(EXERCISE DESCRIPTION): The answer must consist of every line from the entries below that contains the word "encoding".

(DATA TO USE):
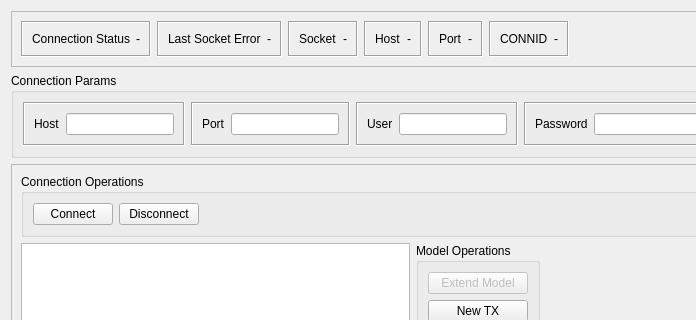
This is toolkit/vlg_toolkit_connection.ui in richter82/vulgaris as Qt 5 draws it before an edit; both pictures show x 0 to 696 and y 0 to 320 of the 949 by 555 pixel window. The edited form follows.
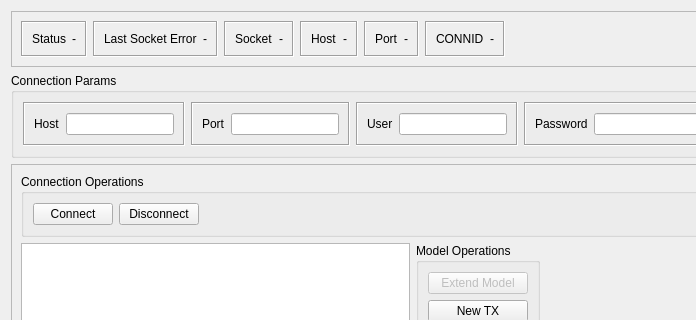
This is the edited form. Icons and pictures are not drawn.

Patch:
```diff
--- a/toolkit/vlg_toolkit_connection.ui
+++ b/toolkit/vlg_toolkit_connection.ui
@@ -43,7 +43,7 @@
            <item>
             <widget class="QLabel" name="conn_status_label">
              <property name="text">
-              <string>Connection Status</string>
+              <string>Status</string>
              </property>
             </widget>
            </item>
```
...
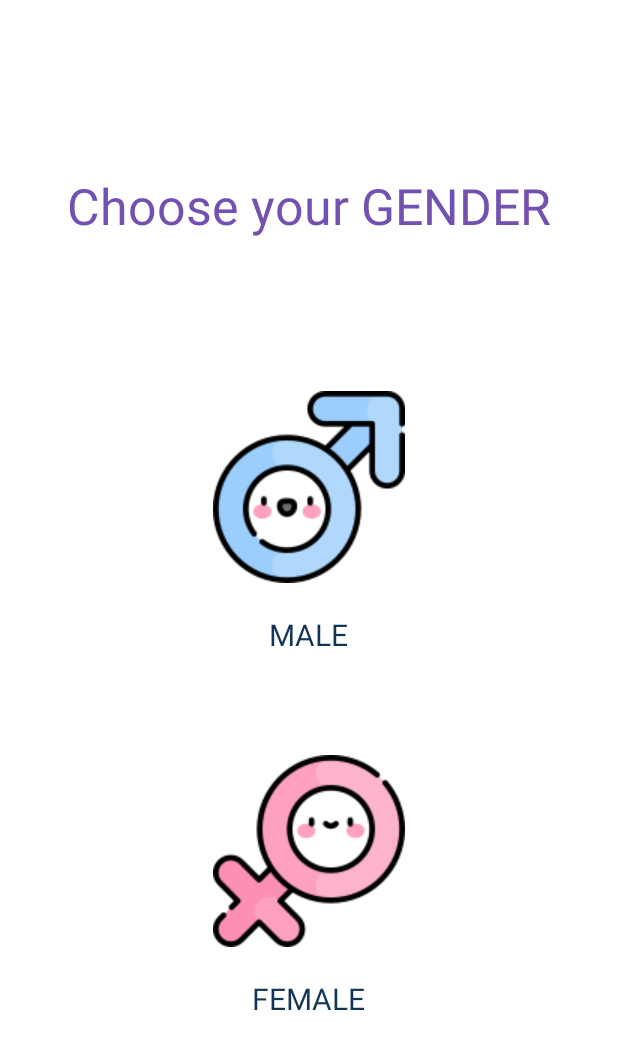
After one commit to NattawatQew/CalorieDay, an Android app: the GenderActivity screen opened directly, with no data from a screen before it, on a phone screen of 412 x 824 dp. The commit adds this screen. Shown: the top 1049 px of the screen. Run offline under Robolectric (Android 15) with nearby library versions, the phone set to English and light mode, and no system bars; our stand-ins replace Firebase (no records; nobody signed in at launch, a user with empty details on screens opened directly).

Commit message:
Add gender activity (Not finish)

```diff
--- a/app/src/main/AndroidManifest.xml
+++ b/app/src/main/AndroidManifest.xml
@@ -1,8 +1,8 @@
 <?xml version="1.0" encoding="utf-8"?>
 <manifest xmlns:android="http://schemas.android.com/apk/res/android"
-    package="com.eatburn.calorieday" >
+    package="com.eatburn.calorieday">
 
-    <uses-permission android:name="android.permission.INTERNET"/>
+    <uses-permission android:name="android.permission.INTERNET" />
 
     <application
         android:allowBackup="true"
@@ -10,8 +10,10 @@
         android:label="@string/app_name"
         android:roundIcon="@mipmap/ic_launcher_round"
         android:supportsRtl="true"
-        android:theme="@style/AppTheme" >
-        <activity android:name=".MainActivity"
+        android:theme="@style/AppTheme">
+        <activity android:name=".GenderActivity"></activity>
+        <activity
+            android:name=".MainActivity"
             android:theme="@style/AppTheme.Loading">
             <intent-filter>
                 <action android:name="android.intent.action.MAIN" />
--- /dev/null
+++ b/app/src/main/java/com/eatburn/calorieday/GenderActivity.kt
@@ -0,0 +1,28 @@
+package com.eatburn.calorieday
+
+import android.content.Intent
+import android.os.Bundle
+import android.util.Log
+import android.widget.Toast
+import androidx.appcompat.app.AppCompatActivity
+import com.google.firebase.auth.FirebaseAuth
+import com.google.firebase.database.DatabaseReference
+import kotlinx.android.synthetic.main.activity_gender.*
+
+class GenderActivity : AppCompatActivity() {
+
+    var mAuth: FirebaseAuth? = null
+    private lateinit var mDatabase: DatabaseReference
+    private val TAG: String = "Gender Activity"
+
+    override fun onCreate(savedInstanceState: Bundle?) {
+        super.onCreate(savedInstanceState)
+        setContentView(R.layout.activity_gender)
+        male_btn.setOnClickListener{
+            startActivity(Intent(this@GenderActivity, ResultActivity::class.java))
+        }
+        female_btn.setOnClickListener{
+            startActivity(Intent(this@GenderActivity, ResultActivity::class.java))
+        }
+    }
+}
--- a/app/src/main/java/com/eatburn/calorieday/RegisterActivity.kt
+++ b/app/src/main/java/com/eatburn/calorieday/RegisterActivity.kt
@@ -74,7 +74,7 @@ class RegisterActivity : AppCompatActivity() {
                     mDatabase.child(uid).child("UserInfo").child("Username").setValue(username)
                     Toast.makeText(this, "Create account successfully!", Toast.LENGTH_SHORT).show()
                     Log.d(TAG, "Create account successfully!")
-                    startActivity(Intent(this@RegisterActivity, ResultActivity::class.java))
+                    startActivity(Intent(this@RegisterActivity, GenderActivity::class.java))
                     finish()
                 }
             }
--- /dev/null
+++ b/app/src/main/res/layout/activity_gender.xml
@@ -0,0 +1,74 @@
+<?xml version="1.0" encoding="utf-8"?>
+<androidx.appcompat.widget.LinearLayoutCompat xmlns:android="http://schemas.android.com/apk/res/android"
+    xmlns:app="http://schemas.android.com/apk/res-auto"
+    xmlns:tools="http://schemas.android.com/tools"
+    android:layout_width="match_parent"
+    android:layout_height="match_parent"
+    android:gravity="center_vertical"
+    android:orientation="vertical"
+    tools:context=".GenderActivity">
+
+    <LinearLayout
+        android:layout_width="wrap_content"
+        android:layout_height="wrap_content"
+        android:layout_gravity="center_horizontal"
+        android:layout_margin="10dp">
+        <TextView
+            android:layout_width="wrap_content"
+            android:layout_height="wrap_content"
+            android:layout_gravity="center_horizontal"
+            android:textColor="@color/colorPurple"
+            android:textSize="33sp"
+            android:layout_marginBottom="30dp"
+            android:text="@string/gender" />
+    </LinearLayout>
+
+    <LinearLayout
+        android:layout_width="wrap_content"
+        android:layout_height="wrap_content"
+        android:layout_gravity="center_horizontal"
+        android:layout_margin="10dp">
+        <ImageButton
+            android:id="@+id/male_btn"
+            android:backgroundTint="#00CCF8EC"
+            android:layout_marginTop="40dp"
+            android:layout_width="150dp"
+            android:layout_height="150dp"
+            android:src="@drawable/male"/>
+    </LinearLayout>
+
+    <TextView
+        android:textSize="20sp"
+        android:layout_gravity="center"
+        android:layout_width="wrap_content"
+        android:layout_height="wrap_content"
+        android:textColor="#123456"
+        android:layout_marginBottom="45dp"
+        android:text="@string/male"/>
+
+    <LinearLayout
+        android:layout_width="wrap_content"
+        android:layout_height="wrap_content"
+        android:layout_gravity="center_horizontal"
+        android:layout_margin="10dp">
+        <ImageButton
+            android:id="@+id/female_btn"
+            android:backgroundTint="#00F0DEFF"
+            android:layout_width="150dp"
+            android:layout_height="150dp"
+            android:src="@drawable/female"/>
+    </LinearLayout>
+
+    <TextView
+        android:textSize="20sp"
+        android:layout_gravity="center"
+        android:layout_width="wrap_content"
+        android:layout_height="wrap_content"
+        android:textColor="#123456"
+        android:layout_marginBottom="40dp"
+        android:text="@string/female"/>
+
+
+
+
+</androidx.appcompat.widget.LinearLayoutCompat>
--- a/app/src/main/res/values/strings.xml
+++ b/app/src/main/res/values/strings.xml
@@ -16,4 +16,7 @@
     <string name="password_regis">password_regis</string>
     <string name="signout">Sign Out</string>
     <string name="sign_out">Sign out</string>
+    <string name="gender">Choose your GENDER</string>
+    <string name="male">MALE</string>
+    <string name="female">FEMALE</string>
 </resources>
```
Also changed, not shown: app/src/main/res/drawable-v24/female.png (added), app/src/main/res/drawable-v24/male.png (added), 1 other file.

(TASK ANSWER):
 <?xml version="1.0" encoding="utf-8"?>
+<?xml version="1.0" encoding="utf-8"?>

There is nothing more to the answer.